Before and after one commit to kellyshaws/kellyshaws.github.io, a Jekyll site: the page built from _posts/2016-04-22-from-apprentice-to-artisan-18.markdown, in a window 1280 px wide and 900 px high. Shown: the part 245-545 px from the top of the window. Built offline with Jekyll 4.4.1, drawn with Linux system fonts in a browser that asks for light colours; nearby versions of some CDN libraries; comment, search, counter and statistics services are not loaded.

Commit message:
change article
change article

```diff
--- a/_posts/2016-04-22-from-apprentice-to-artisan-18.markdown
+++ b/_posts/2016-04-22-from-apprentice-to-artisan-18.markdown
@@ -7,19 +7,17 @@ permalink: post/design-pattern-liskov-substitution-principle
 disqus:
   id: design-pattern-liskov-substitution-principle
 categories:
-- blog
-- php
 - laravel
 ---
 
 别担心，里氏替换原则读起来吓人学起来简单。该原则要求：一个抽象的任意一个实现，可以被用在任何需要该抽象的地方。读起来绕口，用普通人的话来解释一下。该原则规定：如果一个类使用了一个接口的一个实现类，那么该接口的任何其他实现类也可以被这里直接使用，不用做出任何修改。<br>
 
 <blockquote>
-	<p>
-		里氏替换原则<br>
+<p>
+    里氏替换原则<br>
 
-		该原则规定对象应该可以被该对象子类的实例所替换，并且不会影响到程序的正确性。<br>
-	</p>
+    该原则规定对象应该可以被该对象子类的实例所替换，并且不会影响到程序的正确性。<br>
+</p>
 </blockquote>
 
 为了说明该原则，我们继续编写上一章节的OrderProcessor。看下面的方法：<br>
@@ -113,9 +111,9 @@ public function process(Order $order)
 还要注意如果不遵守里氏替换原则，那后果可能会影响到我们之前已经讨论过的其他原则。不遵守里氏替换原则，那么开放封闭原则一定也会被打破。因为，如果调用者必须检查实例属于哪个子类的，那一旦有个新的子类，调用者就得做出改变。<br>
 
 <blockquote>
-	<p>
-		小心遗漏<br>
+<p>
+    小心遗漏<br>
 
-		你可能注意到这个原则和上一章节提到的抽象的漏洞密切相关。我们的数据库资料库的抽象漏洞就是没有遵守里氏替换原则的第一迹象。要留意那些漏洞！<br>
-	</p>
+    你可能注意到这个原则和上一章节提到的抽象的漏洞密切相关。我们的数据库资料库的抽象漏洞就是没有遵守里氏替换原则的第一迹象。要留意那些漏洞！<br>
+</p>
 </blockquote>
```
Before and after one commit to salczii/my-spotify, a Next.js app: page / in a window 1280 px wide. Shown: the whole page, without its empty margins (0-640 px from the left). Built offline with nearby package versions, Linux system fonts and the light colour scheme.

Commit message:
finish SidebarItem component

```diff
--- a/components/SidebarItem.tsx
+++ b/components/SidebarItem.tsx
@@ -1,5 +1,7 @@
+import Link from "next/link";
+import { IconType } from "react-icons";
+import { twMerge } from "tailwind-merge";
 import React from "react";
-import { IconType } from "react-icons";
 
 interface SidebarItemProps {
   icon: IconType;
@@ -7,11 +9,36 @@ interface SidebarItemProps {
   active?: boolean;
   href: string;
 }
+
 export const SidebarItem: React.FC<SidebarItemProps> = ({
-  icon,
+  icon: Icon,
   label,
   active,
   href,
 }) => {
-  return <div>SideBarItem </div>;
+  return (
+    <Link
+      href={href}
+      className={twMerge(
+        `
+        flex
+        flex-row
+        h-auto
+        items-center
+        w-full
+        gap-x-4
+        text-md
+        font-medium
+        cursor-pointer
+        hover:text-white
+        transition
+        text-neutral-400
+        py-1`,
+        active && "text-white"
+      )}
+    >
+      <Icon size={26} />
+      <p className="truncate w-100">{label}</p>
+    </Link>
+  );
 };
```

▶ _WHAT TO DO_: Go through the records and print each one exactly.

▶ _WRITTEN RESPONSE_:
Before and after one commit to kellyshaws/kellyshaws.github.io, a Jekyll site: the page built from _posts/2016-04-22-from-apprentice-to-artisan-18.markdown, in a window 1280 px wide and 900 px high. Shown: the part 245-545 px from the top of the window. Built offline with Jekyll 4.4.1, drawn with Linux system fonts in a browser that asks for light colours; nearby versions of some CDN libraries; comment, search, counter and statistics services are not loaded.

Commit message:
change article
change article

```diff
--- a/_posts/2016-04-22-from-apprentice-to-artisan-18.markdown
+++ b/_posts/2016-04-22-from-apprentice-to-artisan-18.markdown
@@ -7,19 +7,17 @@ permalink: post/design-pattern-liskov-substitution-principle
 disqus:
   id: design-pattern-liskov-substitution-principle
 categories:
-- blog
-- php
 - laravel
 ---
 
 别担心，里氏替换原则读起来吓人学起来简单。该原则要求：一个抽象的任意一个实现，可以被用在任何需要该抽象的地方。读起来绕口，用普通人的话来解释一下。该原则规定：如果一个类使用了一个接口的一个实现类，那么该接口的任何其他实现类也可以被这里直接使用，不用做出任何修改。<br>
 
 <blockquote>
-	<p>
-		里氏替换原则<br>
+<p>
+    里氏替换原则<br>
 
-		该原则规定对象应该可以被该对象子类的实例所替换，并且不会影响到程序的正确性。<br>
-	</p>
+    该原则规定对象应该可以被该对象子类的实例所替换，并且不会影响到程序的正确性。<br>
+</p>
 </blockquote>
 
 为了说明该原则，我们继续编写上一章节的OrderProcessor。看下面的方法：<br>
@@ -113,9 +111,9 @@ public function process(Order $order)
 还要注意如果不遵守里氏替换原则，那后果可能会影响到我们之前已经讨论过的其他原则。不遵守里氏替换原则，那么开放封闭原则一定也会被打破。因为，如果调用者必须检查实例属于哪个子类的，那一旦有个新的子类，调用者就得做出改变。<br>
 
 <blockquote>
-	<p>
-		小心遗漏<br>
+<p>
+    小心遗漏<br>
 
-		你可能注意到这个原则和上一章节提到的抽象的漏洞密切相关。我们的数据库资料库的抽象漏洞就是没有遵守里氏替换原则的第一迹象。要留意那些漏洞！<br>
-	</p>
+    你可能注意到这个原则和上一章节提到的抽象的漏洞密切相关。我们的数据库资料库的抽象漏洞就是没有遵守里氏替换原则的第一迹象。要留意那些漏洞！<br>
+</p>
 </blockquote>
```
Before and after one commit to salczii/my-spotify, a Next.js app: page / in a window 1280 px wide. Shown: the whole page, without its empty margins (0-640 px from the left). Built offline with nearby package versions, Linux system fonts and the light colour scheme.

Commit message:
finish SidebarItem component

```diff
--- a/components/SidebarItem.tsx
+++ b/components/SidebarItem.tsx
@@ -1,5 +1,7 @@
+import Link from "next/link";
+import { IconType } from "react-icons";
+import { twMerge } from "tailwind-merge";
 import React from "react";
-import { IconType } from "react-icons";
 
 interface SidebarItemProps {
   icon: IconType;
@@ -7,11 +9,36 @@ interface SidebarItemProps {
   active?: boolean;
   href: string;
 }
+
 export const SidebarItem: React.FC<SidebarItemProps> = ({
-  icon,
+  icon: Icon,
   label,
   active,
   href,
 }) => {
-  return <div>SideBarItem </div>;
+  return (
+    <Link
+      href={href}
+      className={twMerge(
+        `
+        flex
+        flex-row
+        h-auto
+        items-center
+        w-full
+        gap-x-4
+        text-md
+        font-medium
+        cursor-pointer
+        hover:text-white
+        transition
+        text-neutral-400
+        py-1`,
+        active && "text-white"
+      )}
+    >
+      <Icon size={26} />
+      <p className="truncate w-100">{label}</p>
+    </Link>
+  );
 };
```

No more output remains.